Only a few tears slipped away from me. In the waiting room, as I whispered that I loved him and I was sorry this had happened to him, I caught myself from disintegrating. He needed me to be normal, and I would be. I held together afterward, too, and that evening warned my husband, who had been in the same office when our first dog had to be euthanized, that I had not really cried yet.
A few people had commented on Facebook posts, a couple posted on my wall and a few sent me private messages. About 10 hours after the fact I saw this message:
“Hey Beth . . . I haven’t commented on any of your posts re: your beloved cat, but I just wanted to say I’m thinking of you. I can’t make anything better and I can’t imagine how tough this has been, but I’ve thought about you a lot over the weekend and today.”
Finally, I let myself cry, long and hard. I curled up on the couch, making sounds people shouldn’t make, prompting the Lab assistant to come and lick my elbow in an attempt to comfort me.
Most of my tears were for my beloved companion. This traced back to the first minutes I met him, when he bolted forward from his owner’s arms in their tiny apartment to bite me lightly on the nose, of all things, and John said he understood if I wanted to back out. I was freaked out but I understood I likely was this cat’s last chance, as no one else had been stepping forward after two public appeals to rescue him in this family move the new landlords would not allow him to make.
The first 24 hours were a heavy challenge – complete with hiding behind the bed, yowling and swiping with claws – but I never looked back. He became a true companion animal. If I went upstairs to change an alarm clock or put away clothes, he followed. In recent times, as I camped on the couch to work, he took up his station behind my shoulder (like the photo below).
In Gizmo’s last minute, we were as we had been so many times, with me nuzzling his head and him marking my chin in return. Seconds later he was gone, and there will be a hole in my heart forever.
Some of my tears, I have to admit, were for me. I have almost made a point of withdrawing from the physical world, growing more and more selective about my ventures into it. The volunteer obligation I have in mid-June likely will be my last for the year, as I turn partly toward my writing, and partly just away from a world I find draining.
But for this occasion, I was not withdrawn. I told people on Facebook, where I only connect to people I know in real life, about the Friday diagnosis. I posted a goodbye photo of me holding him Sunday (the one at the top of this post), and another note later Monday when I had been immersed in work and for a second looked up, expecting him to be there. I thanked my friends then for their support, saying it had meant a great deal to me.
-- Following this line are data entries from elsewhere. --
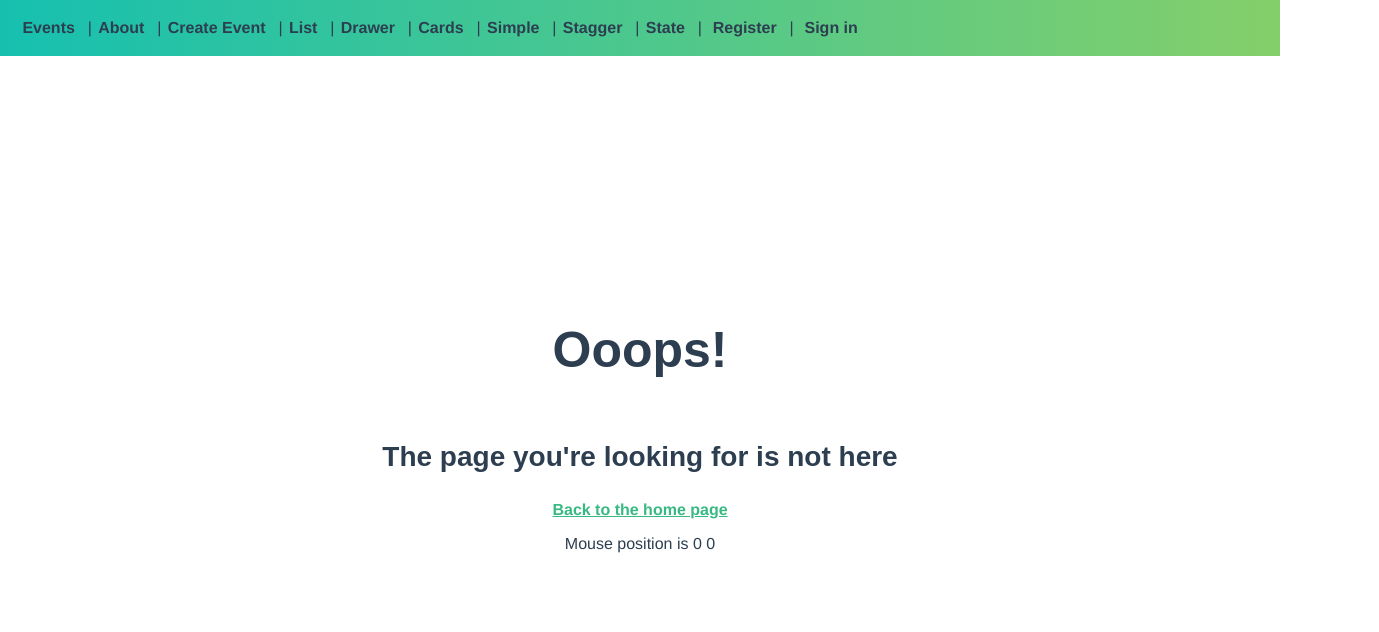
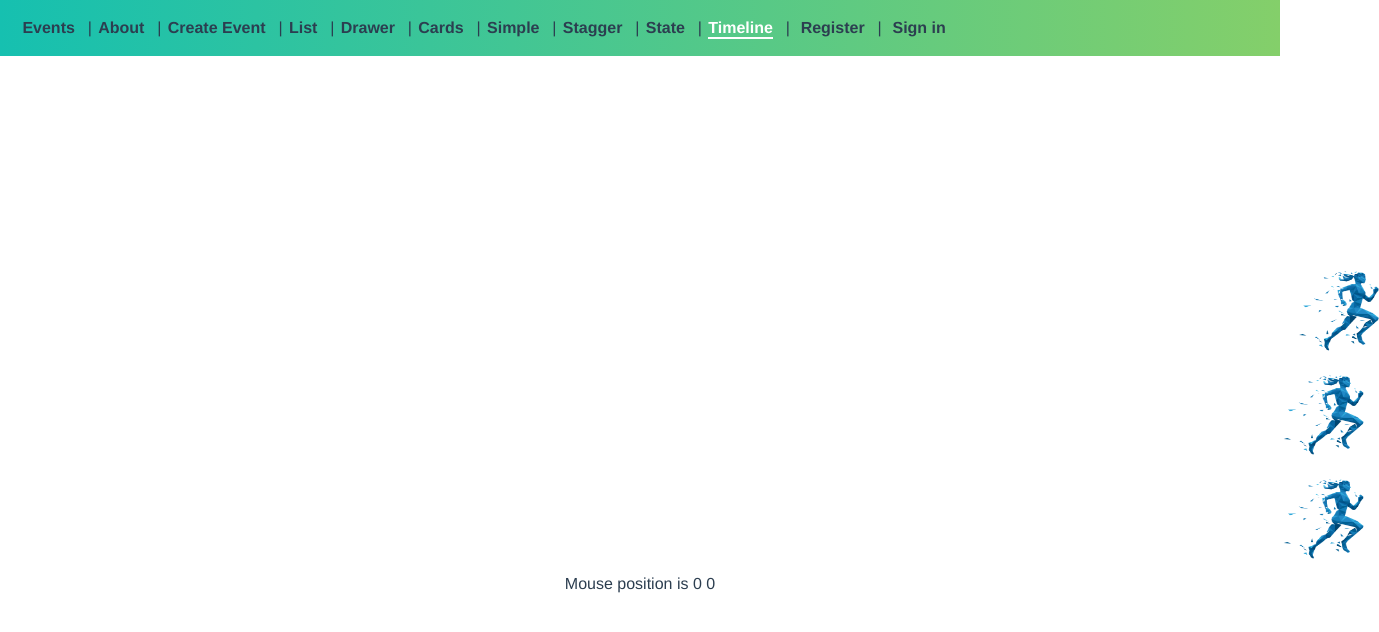
Before and after one commit to Paprikas/real-world-vue-3, a Vue app: page /timeline in a window 1280 px wide. Shown: the top 632 px of the page, 1379 px wide, since content can reach past the window. Built offline with nearby package versions, Linux system fonts and the light colour scheme.

Commit message:
Animating Vue Lesson 8

```diff
--- a/src/components/AppNav.vue
+++ b/src/components/AppNav.vue
@@ -8,7 +8,8 @@
     <router-link :to="{ name: 'CardsView' }">Cards</router-link>|
     <router-link :to="{ name: 'SimpleView' }">Simple</router-link>|
     <router-link :to="{ name: 'StaggerView' }">Stagger</router-link>|
-    <router-link :to="{ name: 'StateView' }">State</router-link>
+    <router-link :to="{ name: 'StateView' }">State</router-link>|
+    <router-link :to="{ name: 'TimelineView' }">Timeline</router-link>
     <div v-if="!loggedIn">
       | <router-link :to="{ name: 'RegisterUser' }">Register</router-link>|
       <router-link :to="{ name: 'LoginUser' }">Sign in</router-link>
--- a/src/router/index.js
+++ b/src/router/index.js
@@ -18,6 +18,7 @@ import CardsView from '@/views/CardsView'
 import SimpleView from '@/views/SimpleView'
 import StaggerView from '@/views/StaggerView'
 import StateView from '@/views/StateView'
+import TimelineView from '@/views/TimelineView'
 
 const AboutView = () => import('../views/AboutView.vue')
 
@@ -136,6 +137,11 @@ const routes = [
     component: StateView,
   },
   {
+    path: '/timeline',
+    name: 'TimelineView',
+    component: TimelineView,
+  },
+  {
     path: '/register',
     name: 'RegisterUser',
     component: RegisterUser,
--- /dev/null
+++ b/src/views/TimelineView.vue
@@ -0,0 +1,28 @@
+<template>
+  <div>
+    <img class="runner first" src="../assets/runner.png" alt="runner" />
+    <img class="runner second" src="../assets/runner.png" alt="runner" />
+    <img class="runner third" src="../assets/runner.png" alt="runner" />
+  </div>
+</template>
+
+<script>
+import gsap from 'gsap'
+export default {
+  mounted() {
+    let tl = gsap.timeline({ repeat: -1, repeatDelay: 1 })
+    tl.to('.first', { x: 700, duration: 2, ease: 'expo.out' })
+    tl.to('.second', { x: 700, duration: 2, ease: 'expo.out' }, '<.5') // 0.5 '-=0.75' '<'
+    tl.to('.third', { x: 700, duration: 2, ease: 'expo.out' }, '<')
+  },
+}
+</script>
+
+<style scoped>
+.runner {
+  display: block;
+  height: 5em;
+  width: 5em;
+  margin-top: 1.5em;
+}
+</style>
```
Also changed, not shown: src/assets/runner.png (added).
What I did not say was how humbling it was. As much as I wish sometimes not to need people, on occasion I do, and they were incredibly quick to rush in with their virtual hugs.
“First time today I looked up from submersion in work and wondered where my cat was. Damn,” I said, around 6:30.
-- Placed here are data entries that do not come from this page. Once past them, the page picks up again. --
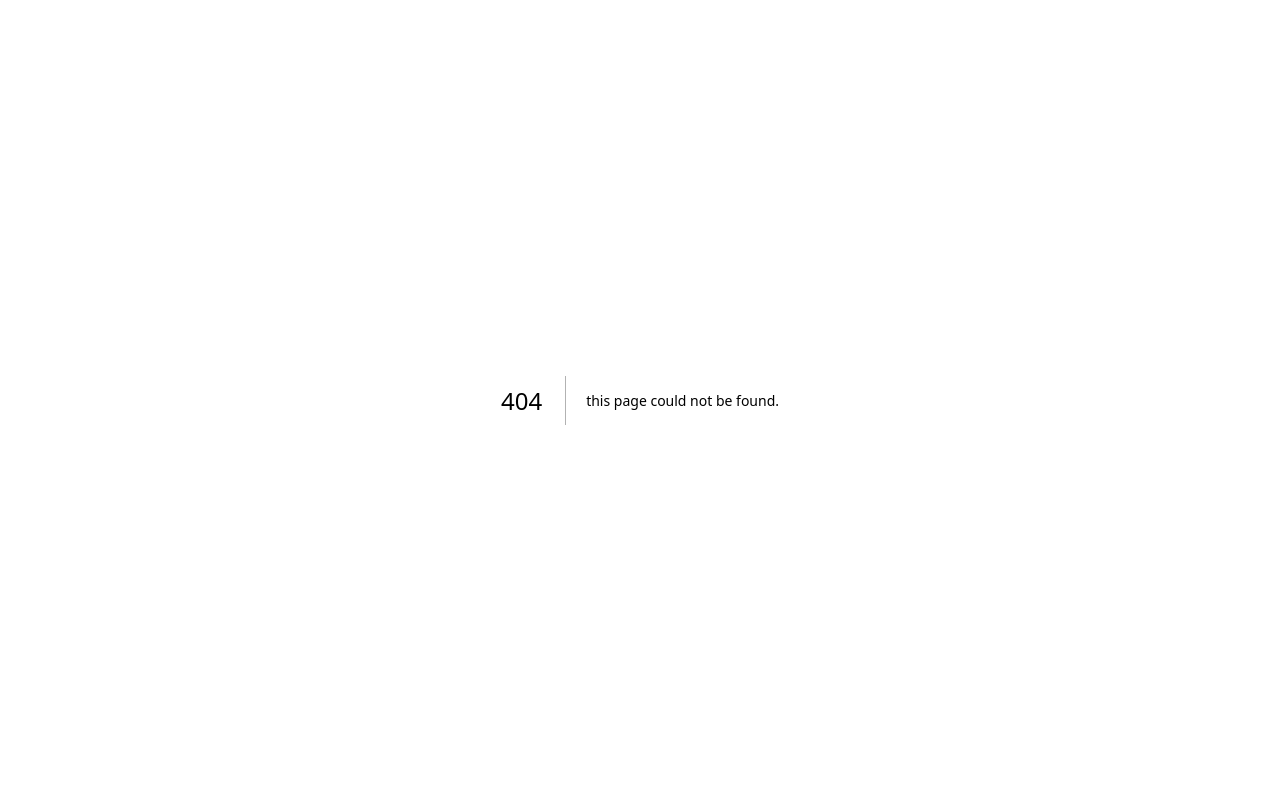
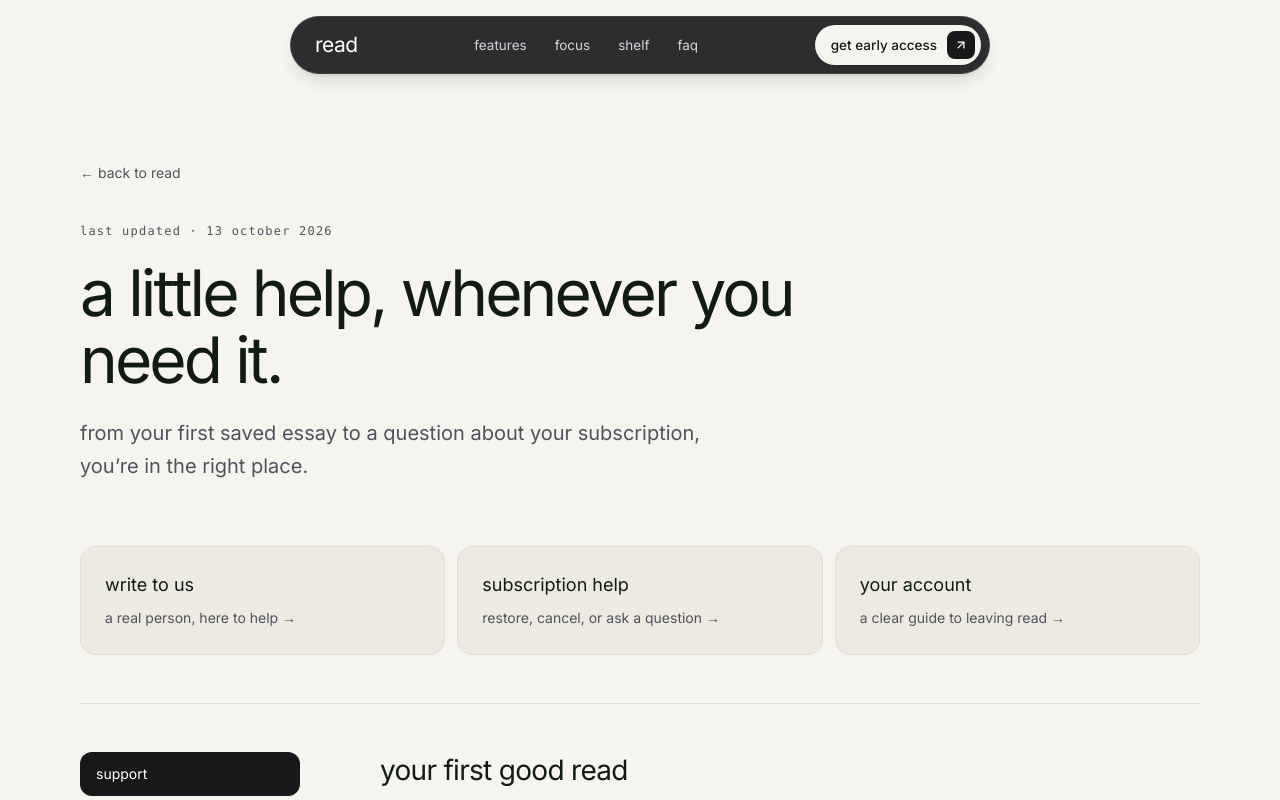
Before and after one commit to notcodesid/read-web, a Next.js app: page /support in a window 1280 px wide. Before the commit this address had no page. Shown: the top 800 px of the page. Built offline with nearby package versions, Linux system fonts and the light colour scheme.

Commit message:
add support help page

```diff
--- /dev/null
+++ b/app/support/page.tsx
@@ -0,0 +1,22 @@
+import type { Metadata } from "next";
+import InfoPage from "@/components/InfoPage";
+import { supportSections, updated } from "@/lib/info-content";
+
+export const metadata: Metadata = { title: "Support — Read", description: "from your first saved essay to a question about your subscription, you’re in the right place." };
+
+export default function Page() {
+  return (
+    <InfoPage path="/support" eyebrow={updated} title="a little help, whenever you need it."
+      intro="from your first saved essay to a question about your subscription, you’re in the right place." sections={supportSections} >
+      <div className="grid sm:grid-cols-3 gap-3 mb-12">
+        {[
+          { href: "mailto:notcodesid@gmail.com", title: "write to us", text: "a real person, here to help →" },
+          { href: "#subscriptions", title: "subscription help", text: "restore, cancel, or ask a question →" },
+          { href: "/delete-account", title: "your account", text: "a clear guide to leaving Read →" },
+        ].map(item => <a key={item.href} href={item.href} className="rounded-2xl bg-[#edeae1] p-6 border border-black/5 hover:bg-[#e6e2d6] transition-colors">
+          <h2 className="text-lg mb-2">{item.title}</h2><p className="text-sm text-zinc-600 leading-relaxed">{item.text}</p>
+        </a>)}
+      </div>
+    </InfoPage>
+  );
+}
```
“I don’t care about cats, but I do like you a lot. Sorry for your loss,” a friend of 20 years replied. “It’s difficult to stop looking for them. Hug up the faithful lab assistant,” said another friend who never has seen Maggie in person, but is aware of the key role she plays in my daily existence.
One of my sisters pointed out that our late cats could pal around together now, and a friend told me about Saint Gertrude of Nivelles, “the patron of cats and those who love them.” (We Catholics, we’re into saints and intercession, so we only bother God with the really big stuff.)
I do not feel worthy of this outpouring, but I treasure it. As I crawl farther into my rabbit hole, I promise not to forget the people outside.
I asked, they answered. I don’t have to understand, just appreciate. And I do, from the bottom of my heart, I do.